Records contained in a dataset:
%%

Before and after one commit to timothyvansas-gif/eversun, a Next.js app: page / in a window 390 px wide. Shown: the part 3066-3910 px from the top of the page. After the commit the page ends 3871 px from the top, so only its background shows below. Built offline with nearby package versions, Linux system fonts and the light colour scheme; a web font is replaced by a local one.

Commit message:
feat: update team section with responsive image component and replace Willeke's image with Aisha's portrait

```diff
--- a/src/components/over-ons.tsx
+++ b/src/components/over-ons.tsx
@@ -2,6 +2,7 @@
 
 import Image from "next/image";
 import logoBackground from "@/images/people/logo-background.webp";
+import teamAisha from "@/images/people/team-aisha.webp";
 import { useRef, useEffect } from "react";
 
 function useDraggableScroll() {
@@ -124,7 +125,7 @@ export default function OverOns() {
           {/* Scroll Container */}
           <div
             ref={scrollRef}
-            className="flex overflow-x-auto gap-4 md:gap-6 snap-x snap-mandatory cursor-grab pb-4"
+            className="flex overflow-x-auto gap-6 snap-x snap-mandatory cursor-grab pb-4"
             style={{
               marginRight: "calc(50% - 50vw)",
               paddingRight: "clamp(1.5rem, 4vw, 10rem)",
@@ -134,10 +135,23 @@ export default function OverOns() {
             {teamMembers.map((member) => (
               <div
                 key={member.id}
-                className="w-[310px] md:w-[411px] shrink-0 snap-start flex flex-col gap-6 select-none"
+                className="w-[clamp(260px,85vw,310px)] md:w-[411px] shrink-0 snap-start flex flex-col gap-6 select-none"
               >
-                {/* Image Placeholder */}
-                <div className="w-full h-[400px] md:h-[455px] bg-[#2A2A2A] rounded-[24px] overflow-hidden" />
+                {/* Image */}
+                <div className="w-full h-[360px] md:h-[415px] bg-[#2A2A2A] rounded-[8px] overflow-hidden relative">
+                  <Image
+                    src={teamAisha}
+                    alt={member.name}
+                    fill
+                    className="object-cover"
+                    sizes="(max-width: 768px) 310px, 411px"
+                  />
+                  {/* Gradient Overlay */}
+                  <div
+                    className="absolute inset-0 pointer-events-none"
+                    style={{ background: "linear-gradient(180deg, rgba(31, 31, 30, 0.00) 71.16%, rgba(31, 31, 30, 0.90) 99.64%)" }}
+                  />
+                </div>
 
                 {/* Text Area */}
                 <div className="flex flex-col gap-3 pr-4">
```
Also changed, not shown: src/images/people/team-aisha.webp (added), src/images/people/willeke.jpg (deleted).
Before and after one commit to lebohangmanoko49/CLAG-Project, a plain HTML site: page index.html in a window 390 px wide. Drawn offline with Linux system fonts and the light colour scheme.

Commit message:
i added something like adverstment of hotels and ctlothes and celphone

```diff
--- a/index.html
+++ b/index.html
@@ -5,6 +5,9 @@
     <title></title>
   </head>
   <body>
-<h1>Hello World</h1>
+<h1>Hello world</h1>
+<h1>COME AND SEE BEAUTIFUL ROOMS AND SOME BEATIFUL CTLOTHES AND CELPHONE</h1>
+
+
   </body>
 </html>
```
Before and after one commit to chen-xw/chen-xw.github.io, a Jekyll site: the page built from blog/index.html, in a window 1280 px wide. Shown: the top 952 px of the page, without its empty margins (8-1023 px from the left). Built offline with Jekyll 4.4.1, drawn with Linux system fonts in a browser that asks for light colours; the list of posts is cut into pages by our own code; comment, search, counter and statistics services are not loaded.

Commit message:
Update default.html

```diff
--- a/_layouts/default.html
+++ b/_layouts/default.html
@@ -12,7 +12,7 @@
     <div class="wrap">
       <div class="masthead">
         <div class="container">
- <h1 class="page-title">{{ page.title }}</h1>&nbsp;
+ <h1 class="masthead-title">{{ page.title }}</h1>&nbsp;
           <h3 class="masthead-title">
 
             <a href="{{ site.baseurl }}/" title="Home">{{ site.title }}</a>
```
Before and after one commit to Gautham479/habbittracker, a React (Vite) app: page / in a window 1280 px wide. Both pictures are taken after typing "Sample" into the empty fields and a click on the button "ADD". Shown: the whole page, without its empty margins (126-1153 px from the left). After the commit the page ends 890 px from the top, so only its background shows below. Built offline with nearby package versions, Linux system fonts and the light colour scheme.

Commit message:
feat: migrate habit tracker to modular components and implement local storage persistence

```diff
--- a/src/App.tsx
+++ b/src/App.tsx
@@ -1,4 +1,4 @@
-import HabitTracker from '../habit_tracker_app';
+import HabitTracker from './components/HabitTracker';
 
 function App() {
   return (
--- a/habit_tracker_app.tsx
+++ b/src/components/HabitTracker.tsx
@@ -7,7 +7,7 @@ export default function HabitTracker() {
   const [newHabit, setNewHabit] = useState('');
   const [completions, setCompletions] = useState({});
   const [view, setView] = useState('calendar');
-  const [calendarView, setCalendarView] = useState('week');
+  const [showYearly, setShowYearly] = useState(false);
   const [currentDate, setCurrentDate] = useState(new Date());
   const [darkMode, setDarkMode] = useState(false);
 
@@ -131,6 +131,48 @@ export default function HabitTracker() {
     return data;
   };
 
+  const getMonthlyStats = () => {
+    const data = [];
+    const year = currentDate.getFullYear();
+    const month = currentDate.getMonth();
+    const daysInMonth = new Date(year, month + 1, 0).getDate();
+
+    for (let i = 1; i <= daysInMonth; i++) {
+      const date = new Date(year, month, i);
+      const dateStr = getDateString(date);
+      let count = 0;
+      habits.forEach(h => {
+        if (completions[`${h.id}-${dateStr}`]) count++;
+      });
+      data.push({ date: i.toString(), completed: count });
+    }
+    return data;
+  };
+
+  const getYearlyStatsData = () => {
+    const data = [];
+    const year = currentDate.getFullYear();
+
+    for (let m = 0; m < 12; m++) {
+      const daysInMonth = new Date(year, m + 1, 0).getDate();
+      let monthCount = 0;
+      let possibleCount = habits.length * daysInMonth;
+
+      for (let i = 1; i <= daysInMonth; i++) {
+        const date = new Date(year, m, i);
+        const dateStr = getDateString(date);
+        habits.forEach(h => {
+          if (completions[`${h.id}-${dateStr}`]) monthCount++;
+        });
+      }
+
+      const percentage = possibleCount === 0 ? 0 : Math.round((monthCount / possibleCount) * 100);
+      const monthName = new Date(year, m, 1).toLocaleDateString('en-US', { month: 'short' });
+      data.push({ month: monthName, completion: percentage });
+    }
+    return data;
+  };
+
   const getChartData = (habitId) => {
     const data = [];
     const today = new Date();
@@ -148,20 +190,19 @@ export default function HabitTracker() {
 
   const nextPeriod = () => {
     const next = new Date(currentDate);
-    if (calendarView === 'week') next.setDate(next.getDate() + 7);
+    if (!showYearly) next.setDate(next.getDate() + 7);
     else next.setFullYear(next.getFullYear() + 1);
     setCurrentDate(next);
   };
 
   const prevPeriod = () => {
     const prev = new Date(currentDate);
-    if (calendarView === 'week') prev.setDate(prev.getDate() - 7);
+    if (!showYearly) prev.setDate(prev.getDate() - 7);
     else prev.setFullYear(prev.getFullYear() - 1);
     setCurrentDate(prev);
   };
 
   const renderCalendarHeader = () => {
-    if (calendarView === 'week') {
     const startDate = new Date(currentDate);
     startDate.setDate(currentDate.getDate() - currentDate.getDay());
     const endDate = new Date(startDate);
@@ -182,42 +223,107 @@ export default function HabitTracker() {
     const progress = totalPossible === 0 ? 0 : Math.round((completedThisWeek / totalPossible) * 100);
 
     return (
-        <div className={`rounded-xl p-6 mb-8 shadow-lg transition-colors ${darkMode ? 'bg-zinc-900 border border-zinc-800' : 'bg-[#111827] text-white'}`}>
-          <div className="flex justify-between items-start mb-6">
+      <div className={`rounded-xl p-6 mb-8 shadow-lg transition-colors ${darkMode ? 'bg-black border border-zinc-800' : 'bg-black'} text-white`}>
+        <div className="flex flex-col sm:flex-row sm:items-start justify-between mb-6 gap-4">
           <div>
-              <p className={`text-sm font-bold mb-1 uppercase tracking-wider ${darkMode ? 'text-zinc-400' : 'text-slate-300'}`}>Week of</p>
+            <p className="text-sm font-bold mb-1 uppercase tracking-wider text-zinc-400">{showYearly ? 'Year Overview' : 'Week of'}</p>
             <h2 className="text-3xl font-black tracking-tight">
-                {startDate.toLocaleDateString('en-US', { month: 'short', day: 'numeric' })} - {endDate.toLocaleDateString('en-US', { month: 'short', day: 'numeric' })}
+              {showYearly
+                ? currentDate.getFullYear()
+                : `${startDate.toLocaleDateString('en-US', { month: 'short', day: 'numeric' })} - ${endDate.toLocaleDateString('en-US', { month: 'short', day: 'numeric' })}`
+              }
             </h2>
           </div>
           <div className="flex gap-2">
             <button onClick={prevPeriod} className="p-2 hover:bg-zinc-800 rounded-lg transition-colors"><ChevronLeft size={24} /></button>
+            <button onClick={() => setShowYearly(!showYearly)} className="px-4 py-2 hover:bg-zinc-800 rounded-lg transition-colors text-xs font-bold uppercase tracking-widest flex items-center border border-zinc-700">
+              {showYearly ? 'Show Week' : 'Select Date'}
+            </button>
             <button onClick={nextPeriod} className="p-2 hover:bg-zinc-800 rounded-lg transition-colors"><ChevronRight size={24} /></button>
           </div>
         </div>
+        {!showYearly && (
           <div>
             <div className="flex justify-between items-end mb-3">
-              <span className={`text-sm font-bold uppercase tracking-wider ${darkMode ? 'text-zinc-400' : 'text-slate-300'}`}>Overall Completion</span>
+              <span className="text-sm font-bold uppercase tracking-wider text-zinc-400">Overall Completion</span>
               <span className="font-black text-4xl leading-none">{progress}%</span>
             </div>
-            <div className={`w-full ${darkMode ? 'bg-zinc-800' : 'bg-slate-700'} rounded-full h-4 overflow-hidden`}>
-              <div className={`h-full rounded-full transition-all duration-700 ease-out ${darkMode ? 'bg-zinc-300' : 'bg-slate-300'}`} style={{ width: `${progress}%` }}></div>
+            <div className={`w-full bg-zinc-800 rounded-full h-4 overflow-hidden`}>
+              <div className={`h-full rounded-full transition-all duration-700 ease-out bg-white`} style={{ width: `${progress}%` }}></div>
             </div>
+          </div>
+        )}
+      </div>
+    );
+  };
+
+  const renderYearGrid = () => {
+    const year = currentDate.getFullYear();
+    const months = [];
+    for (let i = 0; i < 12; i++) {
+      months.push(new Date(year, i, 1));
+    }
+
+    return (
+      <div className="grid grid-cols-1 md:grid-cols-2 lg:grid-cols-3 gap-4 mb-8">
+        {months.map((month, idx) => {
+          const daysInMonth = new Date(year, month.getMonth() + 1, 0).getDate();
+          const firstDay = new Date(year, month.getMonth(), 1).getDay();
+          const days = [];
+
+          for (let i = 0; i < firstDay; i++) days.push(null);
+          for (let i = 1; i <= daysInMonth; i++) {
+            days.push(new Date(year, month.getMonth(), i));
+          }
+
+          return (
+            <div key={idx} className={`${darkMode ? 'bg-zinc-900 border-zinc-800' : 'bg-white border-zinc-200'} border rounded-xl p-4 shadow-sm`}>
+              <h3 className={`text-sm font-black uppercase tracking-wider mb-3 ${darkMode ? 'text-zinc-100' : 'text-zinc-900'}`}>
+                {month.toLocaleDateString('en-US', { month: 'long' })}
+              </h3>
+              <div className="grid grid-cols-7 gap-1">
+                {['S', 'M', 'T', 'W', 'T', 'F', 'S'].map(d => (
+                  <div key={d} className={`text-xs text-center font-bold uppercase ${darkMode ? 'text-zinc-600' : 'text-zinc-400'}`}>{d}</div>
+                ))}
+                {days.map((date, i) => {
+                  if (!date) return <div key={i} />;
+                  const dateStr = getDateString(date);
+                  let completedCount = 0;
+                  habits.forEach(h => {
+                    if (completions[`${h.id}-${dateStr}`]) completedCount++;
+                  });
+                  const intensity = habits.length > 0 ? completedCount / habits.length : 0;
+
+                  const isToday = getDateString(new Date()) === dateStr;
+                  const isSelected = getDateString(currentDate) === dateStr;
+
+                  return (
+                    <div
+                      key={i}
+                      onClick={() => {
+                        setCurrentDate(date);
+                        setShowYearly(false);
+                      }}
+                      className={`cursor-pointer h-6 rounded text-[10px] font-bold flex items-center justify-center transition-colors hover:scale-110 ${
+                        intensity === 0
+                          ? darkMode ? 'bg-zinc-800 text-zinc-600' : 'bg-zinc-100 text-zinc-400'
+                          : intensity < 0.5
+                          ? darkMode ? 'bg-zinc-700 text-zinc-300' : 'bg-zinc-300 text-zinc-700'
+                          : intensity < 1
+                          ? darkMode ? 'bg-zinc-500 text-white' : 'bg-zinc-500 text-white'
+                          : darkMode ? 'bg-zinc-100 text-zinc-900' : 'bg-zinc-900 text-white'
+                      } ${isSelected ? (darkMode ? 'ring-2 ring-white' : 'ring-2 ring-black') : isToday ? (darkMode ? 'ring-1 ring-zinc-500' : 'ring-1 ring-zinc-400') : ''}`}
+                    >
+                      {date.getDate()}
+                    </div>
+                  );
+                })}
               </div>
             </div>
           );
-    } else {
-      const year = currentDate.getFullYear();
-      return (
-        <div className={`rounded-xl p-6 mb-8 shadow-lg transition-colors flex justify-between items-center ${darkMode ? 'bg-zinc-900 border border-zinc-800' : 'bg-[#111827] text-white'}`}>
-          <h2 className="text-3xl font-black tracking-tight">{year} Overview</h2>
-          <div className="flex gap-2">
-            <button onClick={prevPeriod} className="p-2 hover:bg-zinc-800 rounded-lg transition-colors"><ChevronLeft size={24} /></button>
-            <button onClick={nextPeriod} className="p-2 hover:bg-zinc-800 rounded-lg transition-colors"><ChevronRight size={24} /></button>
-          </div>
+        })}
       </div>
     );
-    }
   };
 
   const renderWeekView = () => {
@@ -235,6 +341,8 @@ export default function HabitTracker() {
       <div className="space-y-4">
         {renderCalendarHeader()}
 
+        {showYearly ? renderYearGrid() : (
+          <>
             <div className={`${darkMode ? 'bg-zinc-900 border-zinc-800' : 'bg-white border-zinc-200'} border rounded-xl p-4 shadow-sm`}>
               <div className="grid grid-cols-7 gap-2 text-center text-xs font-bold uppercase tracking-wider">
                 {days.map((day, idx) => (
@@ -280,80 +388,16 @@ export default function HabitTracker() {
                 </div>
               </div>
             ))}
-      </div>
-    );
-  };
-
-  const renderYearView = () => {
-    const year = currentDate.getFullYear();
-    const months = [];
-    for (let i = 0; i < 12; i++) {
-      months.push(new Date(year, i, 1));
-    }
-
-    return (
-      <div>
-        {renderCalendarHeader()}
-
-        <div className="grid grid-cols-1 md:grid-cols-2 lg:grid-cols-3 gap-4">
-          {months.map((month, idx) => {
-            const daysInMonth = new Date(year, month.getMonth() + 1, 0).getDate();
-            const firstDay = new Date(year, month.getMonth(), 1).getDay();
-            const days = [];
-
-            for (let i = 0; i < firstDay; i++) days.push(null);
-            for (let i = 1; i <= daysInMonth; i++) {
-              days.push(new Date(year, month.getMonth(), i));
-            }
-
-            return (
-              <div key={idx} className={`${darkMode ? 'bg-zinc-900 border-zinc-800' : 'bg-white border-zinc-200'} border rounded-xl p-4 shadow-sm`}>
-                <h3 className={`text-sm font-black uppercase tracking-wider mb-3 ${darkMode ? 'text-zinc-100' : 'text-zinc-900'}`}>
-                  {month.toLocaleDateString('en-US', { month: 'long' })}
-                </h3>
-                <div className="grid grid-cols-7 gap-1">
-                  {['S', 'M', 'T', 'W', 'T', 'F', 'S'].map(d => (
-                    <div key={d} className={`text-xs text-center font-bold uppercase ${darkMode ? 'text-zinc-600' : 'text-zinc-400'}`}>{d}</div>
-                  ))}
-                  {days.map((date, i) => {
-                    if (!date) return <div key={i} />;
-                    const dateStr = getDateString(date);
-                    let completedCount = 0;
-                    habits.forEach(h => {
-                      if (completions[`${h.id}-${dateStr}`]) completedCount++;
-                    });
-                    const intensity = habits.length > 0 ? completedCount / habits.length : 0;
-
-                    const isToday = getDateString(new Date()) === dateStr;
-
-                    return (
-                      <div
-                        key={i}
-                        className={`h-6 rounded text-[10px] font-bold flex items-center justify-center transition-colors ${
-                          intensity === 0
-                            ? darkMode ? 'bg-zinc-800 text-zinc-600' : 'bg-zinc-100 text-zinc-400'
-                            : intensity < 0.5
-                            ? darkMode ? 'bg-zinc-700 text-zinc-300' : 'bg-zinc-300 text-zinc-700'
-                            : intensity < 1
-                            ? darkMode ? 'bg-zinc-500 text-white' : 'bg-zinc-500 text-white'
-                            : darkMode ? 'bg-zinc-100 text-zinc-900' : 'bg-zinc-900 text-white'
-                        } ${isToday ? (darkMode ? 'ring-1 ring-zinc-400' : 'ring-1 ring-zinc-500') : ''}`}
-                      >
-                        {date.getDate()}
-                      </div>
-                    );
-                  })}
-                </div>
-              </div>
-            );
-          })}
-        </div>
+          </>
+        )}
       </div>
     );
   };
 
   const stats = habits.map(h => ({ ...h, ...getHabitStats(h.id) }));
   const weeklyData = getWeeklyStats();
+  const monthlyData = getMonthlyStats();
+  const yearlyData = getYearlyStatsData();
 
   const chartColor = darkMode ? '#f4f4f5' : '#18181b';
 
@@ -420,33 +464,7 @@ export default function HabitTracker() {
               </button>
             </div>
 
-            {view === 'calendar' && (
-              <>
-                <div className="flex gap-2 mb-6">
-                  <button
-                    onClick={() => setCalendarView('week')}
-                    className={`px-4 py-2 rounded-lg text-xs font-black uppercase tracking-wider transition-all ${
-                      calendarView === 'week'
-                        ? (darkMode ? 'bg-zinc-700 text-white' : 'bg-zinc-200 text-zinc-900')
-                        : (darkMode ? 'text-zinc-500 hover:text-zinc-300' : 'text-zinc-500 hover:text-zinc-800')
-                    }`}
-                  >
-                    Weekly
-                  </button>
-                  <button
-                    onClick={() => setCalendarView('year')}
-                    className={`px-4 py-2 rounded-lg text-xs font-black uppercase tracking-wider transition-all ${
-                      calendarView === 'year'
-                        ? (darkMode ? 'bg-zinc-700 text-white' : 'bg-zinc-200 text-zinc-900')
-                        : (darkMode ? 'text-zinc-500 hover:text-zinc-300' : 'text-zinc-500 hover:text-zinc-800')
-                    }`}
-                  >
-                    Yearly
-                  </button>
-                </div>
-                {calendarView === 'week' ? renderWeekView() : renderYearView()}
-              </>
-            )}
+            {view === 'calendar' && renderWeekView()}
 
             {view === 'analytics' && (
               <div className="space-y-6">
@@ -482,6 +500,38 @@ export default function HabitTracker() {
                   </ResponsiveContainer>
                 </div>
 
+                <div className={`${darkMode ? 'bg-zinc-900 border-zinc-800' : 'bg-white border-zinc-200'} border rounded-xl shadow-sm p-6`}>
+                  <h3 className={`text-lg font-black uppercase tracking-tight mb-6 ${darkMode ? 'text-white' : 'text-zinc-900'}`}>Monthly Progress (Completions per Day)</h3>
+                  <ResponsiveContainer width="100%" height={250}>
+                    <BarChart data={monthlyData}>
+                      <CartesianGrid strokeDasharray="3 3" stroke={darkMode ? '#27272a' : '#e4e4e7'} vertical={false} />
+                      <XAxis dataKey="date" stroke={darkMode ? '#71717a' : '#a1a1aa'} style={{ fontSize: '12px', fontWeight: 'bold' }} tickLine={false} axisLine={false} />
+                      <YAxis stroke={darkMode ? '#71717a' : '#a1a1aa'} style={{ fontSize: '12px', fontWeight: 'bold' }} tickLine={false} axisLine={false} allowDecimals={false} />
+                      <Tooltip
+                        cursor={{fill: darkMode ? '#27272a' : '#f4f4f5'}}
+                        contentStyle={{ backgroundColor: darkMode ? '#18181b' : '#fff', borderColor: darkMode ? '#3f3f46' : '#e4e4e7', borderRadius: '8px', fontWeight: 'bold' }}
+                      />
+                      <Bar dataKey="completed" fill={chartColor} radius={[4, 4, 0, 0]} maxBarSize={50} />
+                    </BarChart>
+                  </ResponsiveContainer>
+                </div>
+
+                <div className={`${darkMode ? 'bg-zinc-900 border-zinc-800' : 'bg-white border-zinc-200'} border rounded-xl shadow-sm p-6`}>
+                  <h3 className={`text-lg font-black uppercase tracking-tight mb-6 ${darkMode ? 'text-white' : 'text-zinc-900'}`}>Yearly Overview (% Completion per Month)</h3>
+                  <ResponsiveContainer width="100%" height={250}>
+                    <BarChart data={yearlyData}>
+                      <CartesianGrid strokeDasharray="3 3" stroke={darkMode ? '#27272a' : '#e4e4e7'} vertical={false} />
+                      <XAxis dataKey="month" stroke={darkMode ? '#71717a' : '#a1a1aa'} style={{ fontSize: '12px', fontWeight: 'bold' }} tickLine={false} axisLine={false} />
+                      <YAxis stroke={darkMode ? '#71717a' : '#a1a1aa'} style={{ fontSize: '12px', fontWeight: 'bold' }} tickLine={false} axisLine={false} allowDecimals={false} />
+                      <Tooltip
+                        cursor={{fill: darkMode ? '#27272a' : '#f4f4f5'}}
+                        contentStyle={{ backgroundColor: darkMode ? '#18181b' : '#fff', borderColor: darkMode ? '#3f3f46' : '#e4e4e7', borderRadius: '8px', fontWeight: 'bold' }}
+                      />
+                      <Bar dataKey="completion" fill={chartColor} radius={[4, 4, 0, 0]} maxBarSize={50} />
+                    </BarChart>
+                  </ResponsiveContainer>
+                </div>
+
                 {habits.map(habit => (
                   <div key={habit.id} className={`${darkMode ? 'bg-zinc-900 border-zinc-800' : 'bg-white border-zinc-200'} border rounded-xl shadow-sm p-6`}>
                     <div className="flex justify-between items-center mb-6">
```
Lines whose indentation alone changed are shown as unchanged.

%%

■ ACTION ITEM ■
Go line by line through the records above and copy each one containing "scheme".

■ ANSWER FOR THE TASK ■
Before and after one commit to timothyvansas-gif/eversun, a Next.js app: page / in a window 390 px wide. Shown: the part 3066-3910 px from the top of the page. After the commit the page ends 3871 px from the top, so only its background shows below. Built offline with nearby package versions, Linux system fonts and the light colour scheme; a web font is replaced by a local one.
Before and after one commit to lebohangmanoko49/CLAG-Project, a plain HTML site: page index.html in a window 390 px wide. Drawn offline with Linux system fonts and the light colour scheme.
Before and after one commit to Gautham479/habbittracker, a React (Vite) app: page / in a window 1280 px wide. Both pictures are taken after typing "Sample" into the empty fields and a click on the button "ADD". Shown: the whole page, without its empty margins (126-1153 px from the left). After the commit the page ends 890 px from the top, so only its background shows below. Built offline with nearby package versions, Linux system fonts and the light colour scheme.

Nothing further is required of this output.